Scan the lines below for the string "ipynb" and copy every one that has it.

= = = = = = =

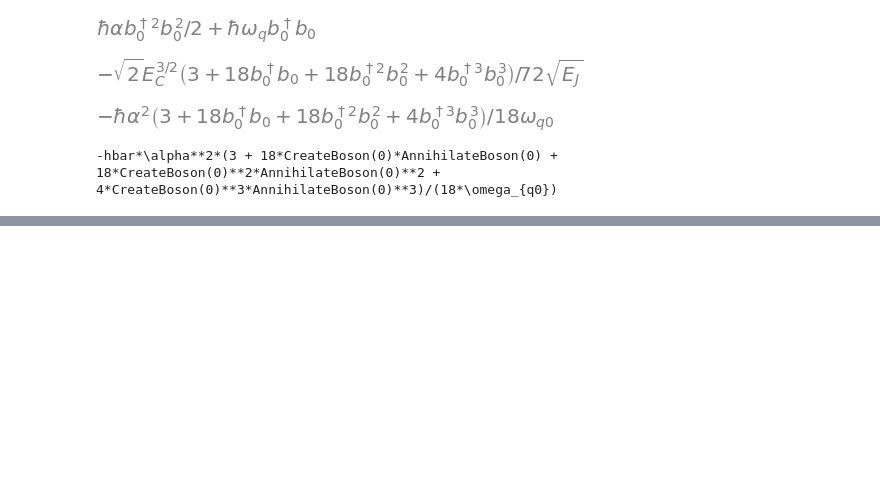
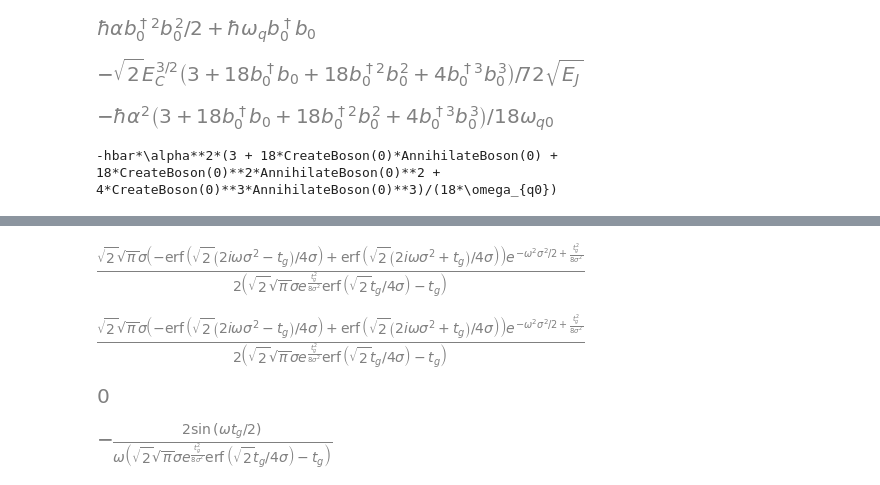
Before and after one commit to NickyNASA/PHYS-779-Project, a Jupyter notebook: src/analytic_solutions.ipynb, the cells around one changed output, grey strips where cells are left out. Drawn from its saved outputs; the diff is of its cells as text; code cells hidden in the pictures; blank space fills up the shorter version.

```diff
--- a/src/analytic_solutions.ipynb
+++ b/src/analytic_solutions.ipynb
@@ -118,0 +142,14 @@ print(H_error)
+# %%
+display(simplify(fourier))
+display(simplify(fourier2))
+display(simplify(fourier - fourier2))
+# %% [output]
+[figure, added]
+[figure, added]
+[figure, added]
+# %%
+
+window_fourier = sympy.fourier_transform((Heaviside(t+tg/2) - Heaviside(t-tg/2)), t, omega/(2*pi))
+display(simplify(window_fourier))
+# %% [output]
+[figure, added]
```
Also changed, not shown: parts of 3 cells of this notebook, 1 other file.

= = = = = = =

Reply
Before and after one commit to NickyNASA/PHYS-779-Project, a Jupyter notebook: src/analytic_solutions.ipynb, the cells around one changed output, grey strips where cells are left out. Drawn from its saved outputs; the diff is of its cells as text; code cells hidden in the pictures; blank space fills up the shorter version.
--- a/src/analytic_solutions.ipynb
+++ b/src/analytic_solutions.ipynb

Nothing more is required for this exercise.